▶ What needs to be done
Check each line of the material below for "replace", then copy the ones that contain it.

▶ Information
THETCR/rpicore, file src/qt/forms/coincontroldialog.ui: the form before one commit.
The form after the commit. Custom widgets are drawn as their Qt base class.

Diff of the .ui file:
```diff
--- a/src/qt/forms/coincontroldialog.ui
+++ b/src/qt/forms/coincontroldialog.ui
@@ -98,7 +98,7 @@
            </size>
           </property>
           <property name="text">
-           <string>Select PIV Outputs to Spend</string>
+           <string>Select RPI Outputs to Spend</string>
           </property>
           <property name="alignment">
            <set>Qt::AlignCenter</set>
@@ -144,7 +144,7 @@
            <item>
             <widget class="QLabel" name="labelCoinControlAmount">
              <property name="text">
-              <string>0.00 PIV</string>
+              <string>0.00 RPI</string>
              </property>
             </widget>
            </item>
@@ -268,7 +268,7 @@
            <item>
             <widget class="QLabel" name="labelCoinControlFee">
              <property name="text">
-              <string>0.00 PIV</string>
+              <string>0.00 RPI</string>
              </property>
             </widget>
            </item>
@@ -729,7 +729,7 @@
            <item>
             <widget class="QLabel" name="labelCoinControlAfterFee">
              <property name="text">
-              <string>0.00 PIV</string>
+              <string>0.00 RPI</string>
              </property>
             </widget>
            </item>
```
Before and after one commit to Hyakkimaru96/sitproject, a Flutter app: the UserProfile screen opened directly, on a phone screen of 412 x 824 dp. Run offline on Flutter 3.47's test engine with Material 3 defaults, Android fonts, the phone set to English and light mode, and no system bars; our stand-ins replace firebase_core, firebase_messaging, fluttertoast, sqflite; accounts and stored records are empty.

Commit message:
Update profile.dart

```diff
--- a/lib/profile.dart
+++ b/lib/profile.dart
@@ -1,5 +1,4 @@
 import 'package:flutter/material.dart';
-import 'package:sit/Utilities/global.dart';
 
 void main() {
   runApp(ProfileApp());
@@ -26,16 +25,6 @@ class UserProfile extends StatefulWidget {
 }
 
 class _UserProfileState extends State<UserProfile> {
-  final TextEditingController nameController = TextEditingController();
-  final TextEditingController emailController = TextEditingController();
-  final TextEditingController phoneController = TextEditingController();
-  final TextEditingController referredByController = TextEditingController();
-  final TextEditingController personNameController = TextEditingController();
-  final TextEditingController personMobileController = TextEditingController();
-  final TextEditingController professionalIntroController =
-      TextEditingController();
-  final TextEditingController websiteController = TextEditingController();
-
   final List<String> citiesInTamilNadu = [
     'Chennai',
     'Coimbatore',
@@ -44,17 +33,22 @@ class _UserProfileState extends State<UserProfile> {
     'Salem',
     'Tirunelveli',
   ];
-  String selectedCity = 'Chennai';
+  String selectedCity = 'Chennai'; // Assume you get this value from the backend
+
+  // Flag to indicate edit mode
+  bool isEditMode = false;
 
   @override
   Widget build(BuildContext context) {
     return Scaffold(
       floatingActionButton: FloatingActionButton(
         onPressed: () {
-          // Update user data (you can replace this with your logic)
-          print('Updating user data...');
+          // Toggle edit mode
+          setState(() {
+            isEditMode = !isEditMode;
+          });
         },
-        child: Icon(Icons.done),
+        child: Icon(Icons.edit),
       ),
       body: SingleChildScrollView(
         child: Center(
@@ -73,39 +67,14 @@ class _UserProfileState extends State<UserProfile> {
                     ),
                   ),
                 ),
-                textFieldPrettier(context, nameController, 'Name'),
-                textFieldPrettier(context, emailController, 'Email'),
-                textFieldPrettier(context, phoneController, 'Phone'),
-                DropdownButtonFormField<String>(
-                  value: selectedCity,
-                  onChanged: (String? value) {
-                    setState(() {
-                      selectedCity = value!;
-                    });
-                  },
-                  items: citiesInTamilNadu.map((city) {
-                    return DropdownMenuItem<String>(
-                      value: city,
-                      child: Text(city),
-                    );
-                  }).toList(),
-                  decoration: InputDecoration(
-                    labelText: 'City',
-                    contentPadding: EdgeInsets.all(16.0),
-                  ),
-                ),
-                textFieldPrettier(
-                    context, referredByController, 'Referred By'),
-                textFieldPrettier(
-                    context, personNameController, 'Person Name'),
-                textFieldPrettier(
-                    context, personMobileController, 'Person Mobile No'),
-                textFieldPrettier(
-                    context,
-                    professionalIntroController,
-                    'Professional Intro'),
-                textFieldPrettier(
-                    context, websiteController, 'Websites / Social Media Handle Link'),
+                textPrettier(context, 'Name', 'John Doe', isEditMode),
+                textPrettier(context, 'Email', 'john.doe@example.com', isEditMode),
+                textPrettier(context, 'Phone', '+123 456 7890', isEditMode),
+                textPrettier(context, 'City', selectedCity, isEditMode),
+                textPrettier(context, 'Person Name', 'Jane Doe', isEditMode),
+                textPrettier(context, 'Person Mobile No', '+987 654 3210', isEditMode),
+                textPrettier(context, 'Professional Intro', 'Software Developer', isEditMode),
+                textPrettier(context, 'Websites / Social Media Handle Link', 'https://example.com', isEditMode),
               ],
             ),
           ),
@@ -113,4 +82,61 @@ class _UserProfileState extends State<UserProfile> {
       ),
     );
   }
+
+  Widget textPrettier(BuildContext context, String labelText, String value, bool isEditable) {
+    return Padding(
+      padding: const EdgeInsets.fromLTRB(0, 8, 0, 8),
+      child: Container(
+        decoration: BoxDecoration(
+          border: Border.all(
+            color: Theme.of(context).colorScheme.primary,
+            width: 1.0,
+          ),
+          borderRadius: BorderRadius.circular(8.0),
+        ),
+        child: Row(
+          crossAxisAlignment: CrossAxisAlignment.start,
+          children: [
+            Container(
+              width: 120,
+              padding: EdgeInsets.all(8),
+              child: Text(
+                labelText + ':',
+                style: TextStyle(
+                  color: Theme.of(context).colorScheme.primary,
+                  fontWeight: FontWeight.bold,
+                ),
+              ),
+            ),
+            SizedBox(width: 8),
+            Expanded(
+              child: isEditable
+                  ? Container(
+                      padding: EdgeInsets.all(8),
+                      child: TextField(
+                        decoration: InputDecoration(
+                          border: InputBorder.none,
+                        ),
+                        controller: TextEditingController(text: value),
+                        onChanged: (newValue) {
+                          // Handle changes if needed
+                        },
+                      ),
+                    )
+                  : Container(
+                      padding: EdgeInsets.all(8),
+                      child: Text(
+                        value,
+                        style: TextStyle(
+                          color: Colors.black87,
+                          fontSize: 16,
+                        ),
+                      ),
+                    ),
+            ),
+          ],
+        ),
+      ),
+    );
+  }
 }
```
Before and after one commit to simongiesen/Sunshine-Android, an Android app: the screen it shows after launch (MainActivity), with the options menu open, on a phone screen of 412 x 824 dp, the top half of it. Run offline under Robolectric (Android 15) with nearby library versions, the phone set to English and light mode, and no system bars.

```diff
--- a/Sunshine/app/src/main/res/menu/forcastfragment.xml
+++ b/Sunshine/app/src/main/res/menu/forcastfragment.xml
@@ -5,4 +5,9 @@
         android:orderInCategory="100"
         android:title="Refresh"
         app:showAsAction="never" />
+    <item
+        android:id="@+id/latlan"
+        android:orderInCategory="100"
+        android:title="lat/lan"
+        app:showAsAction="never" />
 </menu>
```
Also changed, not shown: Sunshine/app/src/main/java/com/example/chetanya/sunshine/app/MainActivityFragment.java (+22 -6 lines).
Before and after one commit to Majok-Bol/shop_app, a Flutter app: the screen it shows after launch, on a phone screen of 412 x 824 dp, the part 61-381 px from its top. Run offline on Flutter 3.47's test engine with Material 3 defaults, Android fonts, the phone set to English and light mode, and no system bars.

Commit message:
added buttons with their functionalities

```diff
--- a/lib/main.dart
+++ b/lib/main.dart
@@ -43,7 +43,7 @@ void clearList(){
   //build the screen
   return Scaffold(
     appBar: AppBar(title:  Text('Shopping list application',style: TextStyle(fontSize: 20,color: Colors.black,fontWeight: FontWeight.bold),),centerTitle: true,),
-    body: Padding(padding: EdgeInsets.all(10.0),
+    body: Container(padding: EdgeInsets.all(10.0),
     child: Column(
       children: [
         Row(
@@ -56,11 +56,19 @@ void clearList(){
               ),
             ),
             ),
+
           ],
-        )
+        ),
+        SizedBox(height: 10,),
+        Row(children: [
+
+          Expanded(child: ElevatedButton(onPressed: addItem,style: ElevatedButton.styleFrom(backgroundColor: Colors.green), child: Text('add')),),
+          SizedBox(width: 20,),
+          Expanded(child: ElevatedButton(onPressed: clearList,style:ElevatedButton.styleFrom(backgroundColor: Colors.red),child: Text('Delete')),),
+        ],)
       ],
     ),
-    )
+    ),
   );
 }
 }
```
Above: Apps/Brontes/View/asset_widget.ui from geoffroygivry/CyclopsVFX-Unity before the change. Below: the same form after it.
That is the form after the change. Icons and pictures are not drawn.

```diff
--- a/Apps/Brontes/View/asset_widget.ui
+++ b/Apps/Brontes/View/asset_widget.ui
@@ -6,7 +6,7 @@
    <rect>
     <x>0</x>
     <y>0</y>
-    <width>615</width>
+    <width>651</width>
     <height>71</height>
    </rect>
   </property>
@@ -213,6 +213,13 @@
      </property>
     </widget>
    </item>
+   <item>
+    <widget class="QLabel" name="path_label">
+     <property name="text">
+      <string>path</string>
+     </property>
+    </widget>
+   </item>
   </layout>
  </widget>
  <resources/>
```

▶ Answer to the exercise
Before and after one commit to Hyakkimaru96/sitproject, a Flutter app: the UserProfile screen opened directly, on a phone screen of 412 x 824 dp. Run offline on Flutter 3.47's test engine with Material 3 defaults, Android fonts, the phone set to English and light mode, and no system bars; our stand-ins replace firebase_core, firebase_messaging, fluttertoast, sqflite; accounts and stored records are empty.
-          // Update user data (you can replace this with your logic)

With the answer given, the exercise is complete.